Swimming with Sharks is a contemporary update on the original film which skewers and celebrates the Hollywood studio system. In this version, a young female assistant is at the center of a wildly competitive, struggling studio chock-full of manipulators and masters. Little do they know she is poised to outwit and outmaneuver them all.
Status: In Development
Runtime: 30 minutes
Swimming with Sharks - Basking shark - Netflix

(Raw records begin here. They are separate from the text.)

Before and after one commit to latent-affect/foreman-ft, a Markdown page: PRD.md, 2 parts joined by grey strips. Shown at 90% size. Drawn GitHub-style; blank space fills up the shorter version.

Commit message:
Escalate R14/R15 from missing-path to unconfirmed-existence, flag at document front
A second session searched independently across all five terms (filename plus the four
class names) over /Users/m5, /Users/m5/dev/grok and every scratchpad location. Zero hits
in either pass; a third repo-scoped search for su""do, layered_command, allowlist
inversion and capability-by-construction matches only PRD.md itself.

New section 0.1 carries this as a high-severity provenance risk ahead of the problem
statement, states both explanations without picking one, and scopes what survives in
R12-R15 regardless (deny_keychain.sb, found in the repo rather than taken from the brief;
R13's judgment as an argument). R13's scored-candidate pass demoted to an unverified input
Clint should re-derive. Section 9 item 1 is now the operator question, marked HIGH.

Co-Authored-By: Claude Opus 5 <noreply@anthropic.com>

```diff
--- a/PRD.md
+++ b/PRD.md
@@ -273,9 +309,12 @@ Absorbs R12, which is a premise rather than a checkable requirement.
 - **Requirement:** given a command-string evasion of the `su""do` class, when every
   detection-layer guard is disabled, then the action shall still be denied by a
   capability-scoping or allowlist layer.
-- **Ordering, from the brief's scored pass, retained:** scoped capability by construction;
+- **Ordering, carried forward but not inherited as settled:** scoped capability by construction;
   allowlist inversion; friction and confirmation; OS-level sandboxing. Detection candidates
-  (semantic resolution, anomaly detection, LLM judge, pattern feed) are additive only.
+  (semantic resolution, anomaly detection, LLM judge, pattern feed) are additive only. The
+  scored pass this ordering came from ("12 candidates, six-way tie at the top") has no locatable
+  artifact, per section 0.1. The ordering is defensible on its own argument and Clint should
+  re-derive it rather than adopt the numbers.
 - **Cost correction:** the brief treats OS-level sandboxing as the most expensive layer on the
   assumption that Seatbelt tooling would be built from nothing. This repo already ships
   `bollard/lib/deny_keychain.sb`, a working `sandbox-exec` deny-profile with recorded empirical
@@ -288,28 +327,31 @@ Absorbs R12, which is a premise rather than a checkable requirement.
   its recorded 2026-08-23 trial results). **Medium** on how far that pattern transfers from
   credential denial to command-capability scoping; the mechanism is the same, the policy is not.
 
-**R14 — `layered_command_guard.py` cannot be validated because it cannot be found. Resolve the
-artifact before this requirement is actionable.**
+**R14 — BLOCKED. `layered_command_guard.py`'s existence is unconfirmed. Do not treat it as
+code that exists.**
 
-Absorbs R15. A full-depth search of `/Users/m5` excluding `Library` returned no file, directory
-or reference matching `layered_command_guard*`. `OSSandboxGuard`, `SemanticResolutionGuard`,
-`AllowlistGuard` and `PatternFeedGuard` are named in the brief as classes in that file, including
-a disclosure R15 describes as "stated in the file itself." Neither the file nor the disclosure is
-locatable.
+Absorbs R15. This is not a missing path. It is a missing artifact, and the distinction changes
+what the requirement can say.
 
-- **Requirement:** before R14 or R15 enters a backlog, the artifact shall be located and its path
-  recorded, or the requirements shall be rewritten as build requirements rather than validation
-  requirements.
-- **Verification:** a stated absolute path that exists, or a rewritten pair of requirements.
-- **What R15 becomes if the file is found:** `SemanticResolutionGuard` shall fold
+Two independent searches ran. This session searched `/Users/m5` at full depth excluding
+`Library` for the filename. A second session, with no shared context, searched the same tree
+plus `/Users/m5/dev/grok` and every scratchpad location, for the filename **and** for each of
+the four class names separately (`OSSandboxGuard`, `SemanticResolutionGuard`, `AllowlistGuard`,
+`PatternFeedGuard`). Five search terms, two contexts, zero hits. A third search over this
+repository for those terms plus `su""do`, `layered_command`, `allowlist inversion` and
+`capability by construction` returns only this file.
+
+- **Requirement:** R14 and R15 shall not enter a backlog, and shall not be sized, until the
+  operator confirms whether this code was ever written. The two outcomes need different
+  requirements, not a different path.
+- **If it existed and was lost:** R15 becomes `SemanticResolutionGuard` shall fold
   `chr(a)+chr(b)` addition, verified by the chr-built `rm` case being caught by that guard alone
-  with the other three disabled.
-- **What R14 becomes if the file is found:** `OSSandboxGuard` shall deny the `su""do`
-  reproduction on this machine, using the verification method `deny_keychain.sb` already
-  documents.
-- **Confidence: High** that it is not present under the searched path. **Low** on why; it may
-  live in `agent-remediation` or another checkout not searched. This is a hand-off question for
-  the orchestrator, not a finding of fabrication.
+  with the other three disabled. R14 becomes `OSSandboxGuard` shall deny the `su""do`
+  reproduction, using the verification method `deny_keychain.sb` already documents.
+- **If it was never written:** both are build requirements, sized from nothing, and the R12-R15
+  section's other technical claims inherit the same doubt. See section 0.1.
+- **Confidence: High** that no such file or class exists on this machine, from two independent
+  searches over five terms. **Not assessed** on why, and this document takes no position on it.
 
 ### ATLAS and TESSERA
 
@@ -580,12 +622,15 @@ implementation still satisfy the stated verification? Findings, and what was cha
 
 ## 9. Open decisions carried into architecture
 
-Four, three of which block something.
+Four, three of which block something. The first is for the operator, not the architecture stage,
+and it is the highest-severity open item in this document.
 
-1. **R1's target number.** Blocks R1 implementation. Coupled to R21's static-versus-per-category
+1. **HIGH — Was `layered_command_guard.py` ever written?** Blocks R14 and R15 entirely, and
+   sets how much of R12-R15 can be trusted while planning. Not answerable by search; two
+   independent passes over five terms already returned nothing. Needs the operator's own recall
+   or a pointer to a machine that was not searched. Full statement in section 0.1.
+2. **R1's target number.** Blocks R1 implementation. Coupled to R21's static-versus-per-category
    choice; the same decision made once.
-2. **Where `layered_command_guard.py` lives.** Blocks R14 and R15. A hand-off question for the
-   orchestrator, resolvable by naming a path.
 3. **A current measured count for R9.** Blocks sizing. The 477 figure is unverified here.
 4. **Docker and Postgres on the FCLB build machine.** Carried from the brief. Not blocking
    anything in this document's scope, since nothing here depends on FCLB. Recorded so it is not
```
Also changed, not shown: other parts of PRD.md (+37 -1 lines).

The basking shark (Cetorhinus maximus) is the second-largest living shark, after the whale shark, and one of three plankton-eating shark species, along with the whale shark and megamouth shark. Adults typically reach 6–8 m (20–26 ft) in length. They are usually greyish-brown, with mottled skin. The caudal fin has a strong lateral keel and a crescent shape. The basking shark is a cosmopolitan migratory species, found in all the world's temperate oceans. A slow-moving filter feeder, its common name derives from its habit of feeding at the surface, appearing to be basking in the warmer water there. It has anatomical adaptations for filter-feeding, such as a greatly enlarged mouth and highly developed gill rakers. Its snout is conical and the gill slits extend around the top and bottom of its head. The gill rakers, dark and bristle-like, are used to catch plankton as water filters through the mouth and over the gills. The teeth are very small and numerous, and often number 100 per row. The teeth have a single conical cusp, are curved backwards, and are the same on both the upper and lower jaws. This species has the smallest weight-for-weight brain size of any shark, reflecting its relatively passive lifestyle. Basking sharks have been shown from satellite tracking to overwinter in both continental shelf (less than 200 m or 660 ft) and deeper waters. They may be found in either small shoals or alone. Despite their large size and threatening appearance, basking sharks are not aggressive and are harmless to humans. The basking shark has long been a commercially important fish, as a source of food, shark fin, animal feed, and shark liver oil. Overexploitation has reduced its populations to the point where some have disappeared and others need protection.
Swimming with Sharks - Migration - Netflix
Argos system satellite tagging of 20 basking sharks in 2003 confirmed basking sharks move thousands of kilometres during the summer and winter, seeking the richest zooplankton patches, often along ocean fronts. They shed and renew their gill rakers in an ongoing process, rather than over one short period. A 2009 study tagged 25 sharks off the coast of Cape Cod, Massachusetts, and indicated at least some migrate south in the winter. Remaining at depths between 200 and 1,000 metres (660 and 3,280 ft) for many weeks, the tagged sharks crossed the equator to reach Brazil. One individual spent a month near the mouth of the Amazon River. They may undertake this journey to aid reproduction. On 23 June 2015, a 6.1-metre-long (20 ft), 3,500-kilogram (7,716 lb) basking shark was caught accidentally by a fishing trawler in the Bass strait near Portland, Victoria, in southeast Australia, the first basking shark caught in the region since the 1930s, and only the third reported in the region in 160 years. The whole shark was donated to the Victoria Museum for research, instead of the fins being sold for use in shark fin soup. While basking sharks are not infrequently seen in the Mediterranean Sea and records exist in the Dardanelles Strait, it is unclear whether they historically reached into deeper basins of Sea of Marmara, Black Sea and Azov Sea.
Swimming with Sharks - References - Netflix